Chef Adam Jones, a fictional character in the motion picture Burnt, embodies the pressures that all chefs face. Chef Jones steps back into the kitchen after overcoming a drug addiction (much like Chef George in How to Use a Knife). Burnt stars Bradley Cooper, who in preparation, trained in intense kitchens just to capture the role. The movie received rave reviews from chefs as famous as Gordon Ramsay who said, “It really resonated on screen to the pressures involved in cooking at that level.” However, this isn’t the only recent big screen hit which takes place in the heat of the kitchen.

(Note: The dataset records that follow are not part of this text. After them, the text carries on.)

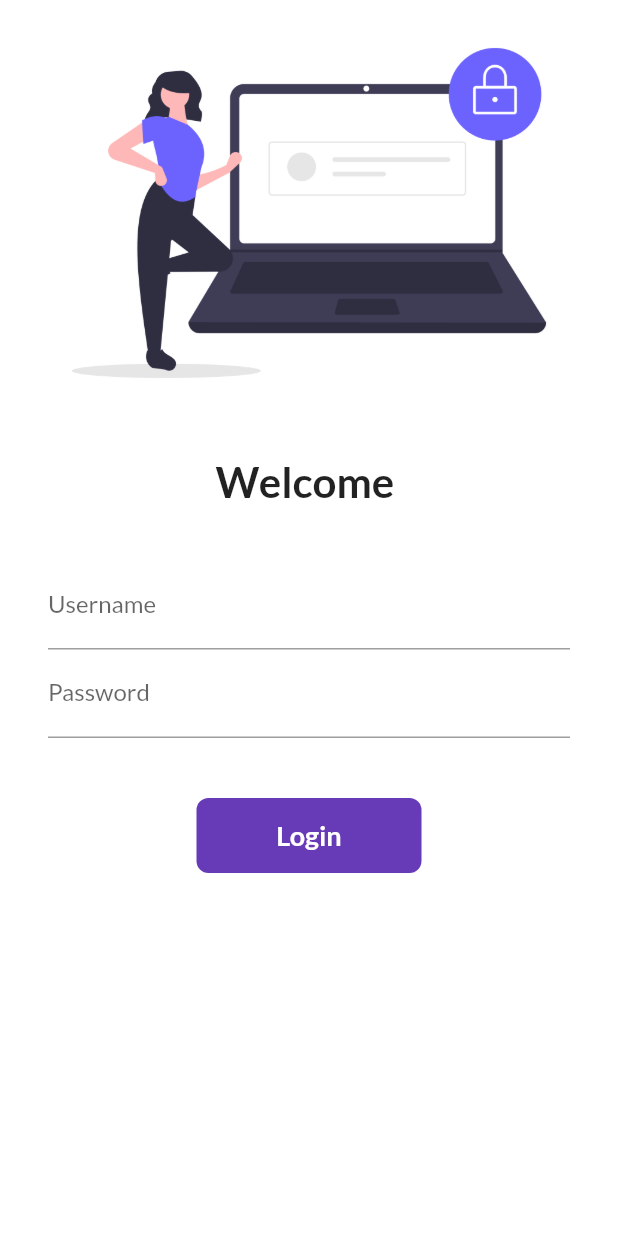
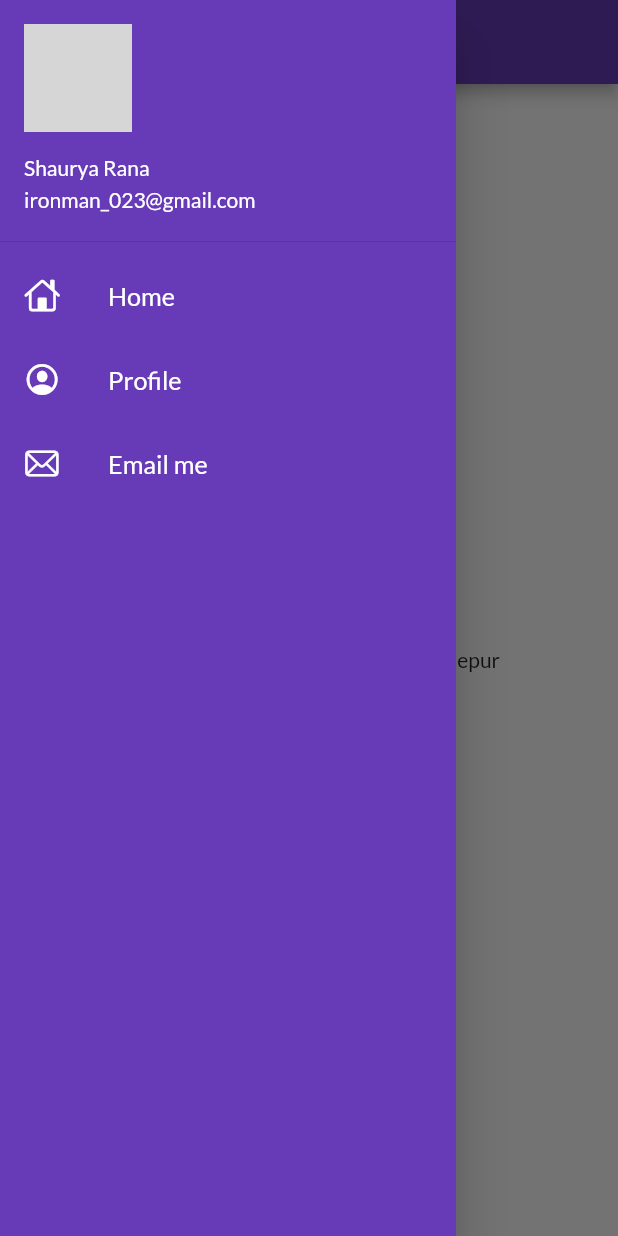
Before and after one commit to shaurya019/Catalog_app, a Flutter app: the screen it shows after launch, with the side drawer open (before the commit the screen has no drawer), on a phone screen of 412 x 824 dp. Run offline on Flutter 3.47's test engine with Material 2 defaults, Android fonts, the phone set to English and light mode, and no system bars; our stand-ins replace google_fonts; network calls fail; grey boxes are pictures that could not be loaded.

Commit message:
ListView and Drawer

```diff
--- a/lib/main.dart
+++ b/lib/main.dart
@@ -1,3 +1,4 @@
+import 'package:features/utils/routes.dart';
 import 'package:flutter/material.dart';
 import 'package:google_fonts/google_fonts.dart';
 
@@ -18,10 +19,11 @@ class MyApp extends StatelessWidget {
       title: 'Flutter Demo',
       themeMode: ThemeMode.light,
       theme: ThemeData(primarySwatch: Colors.deepPurple,fontFamily:GoogleFonts.lato().fontFamily,),
-      initialRoute: "/login",
+      initialRoute: MyRoutes.homeRoute,
       routes: {
-        "/":(context) => MyHomePage(title: 'Flutter Feautres'),
-        "/login":(context) => MyLoginPage(),
+        "/": (context) => MyLoginPage(),
+        MyRoutes.homeRoute: (context) => MyHomePage(title: 'Catalog App',),
+        MyRoutes.loginRoute: (context) => MyLoginPage()
       },
     );
   }
--- a/lib/pages/home.dart
+++ b/lib/pages/home.dart
@@ -1,5 +1,7 @@
 import 'package:flutter/cupertino.dart';
 import 'package:flutter/material.dart';
+
+import '../widgets/drawer.dart';
 
 class MyHomePage extends StatefulWidget {
   const MyHomePage({super.key, required this.title});
@@ -21,8 +23,11 @@ class _MyHomePageState extends State<MyHomePage> {
         title: Text(widget.title),
       ),
       body: Center(
-        child: Text("Welcome to $days days of flutter by $name"),
+        child: Container(
+          child: Text("Welcome to $days days of flutter by $name"),
+        ),
       ),
+      drawer: MyDrawer(),
     );
   }
 }
--- a/lib/utils/routes.dart
+++ b/lib/utils/routes.dart
@@ -1,4 +1,4 @@
 class MyRoutes {
   static String loginRoute = "/login";
-  static String homeRoute = "/";
+  static String homeRoute = "/home";
 }
--- /dev/null
+++ b/lib/widgets/drawer.dart
@@ -0,0 +1,70 @@
+import 'package:flutter/cupertino.dart';
+import 'package:flutter/material.dart';
+
+class MyDrawer extends StatelessWidget {
+  @override
+  Widget build(BuildContext context) {
+    final imageUrl =
+        "https://i.pinimg.com/736x/9a/0b/b8/9a0bb8317cea4dc6ee0ad07c4a24fd50.jpg";
+    return Drawer(
+      child: Container(
+       color: Colors.deepPurple,
+        child: ListView(
+          padding: EdgeInsets.zero,
+          children: [
+            DrawerHeader(
+              padding: EdgeInsets.zero,
+              child: UserAccountsDrawerHeader(
+                margin: EdgeInsets.zero,
+                accountName: Text("Shaurya Rana"),
+                accountEmail: Text("ironman_023@gmail.com"),
+                currentAccountPicture: CircleAvatar(
+                  backgroundImage: NetworkImage(imageUrl),
+                ),
+              ),
+            ),
+        ListTile(
+          leading: Icon(
+            CupertinoIcons.home,
+            color: Colors.white,
+          ),
+          title: Text(
+            "Home",
+            textScaleFactor: 1.2,
+            style: TextStyle(
+              color: Colors.white,
+            ),
+          ),
+        ),
+        ListTile(
+          leading: Icon(
+            CupertinoIcons.profile_circled,
+            color: Colors.white,
+          ),
+          title: Text(
+            "Profile",
+            textScaleFactor: 1.2,
+            style: TextStyle(
+              color: Colors.white,
+            ),
+          ),
+        ),
+        ListTile(
+          leading: Icon(
+            CupertinoIcons.mail,
+            color: Colors.white,
+          ),
+          title: Text(
+            "Email me",
+            textScaleFactor: 1.2,
+            style: TextStyle(
+              color: Colors.white,
+            ),
+          ),
+          ),
+          ],
+        ),
+      ),
+    );
+  }
+}
```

One hot new trend shaking up chefs around the world is the food truck. In the 2014 film Chef, Chef Carl Casper, played by Jon Favreau, has his life turned upside down when he goes from head chef at an upscale California restaurant to running a food truck. The film also touches on a problem many modern chefs face in this new era of social media: one mistake could create a cloud of bad reviews on sites such as Yelp and Google. Bad reviews don’t just come from professional critics anymore, but from the average restaurant-goer. It’s no longer necessary to have a desk at the New York Times: all you need is a Twitter account or a blog site.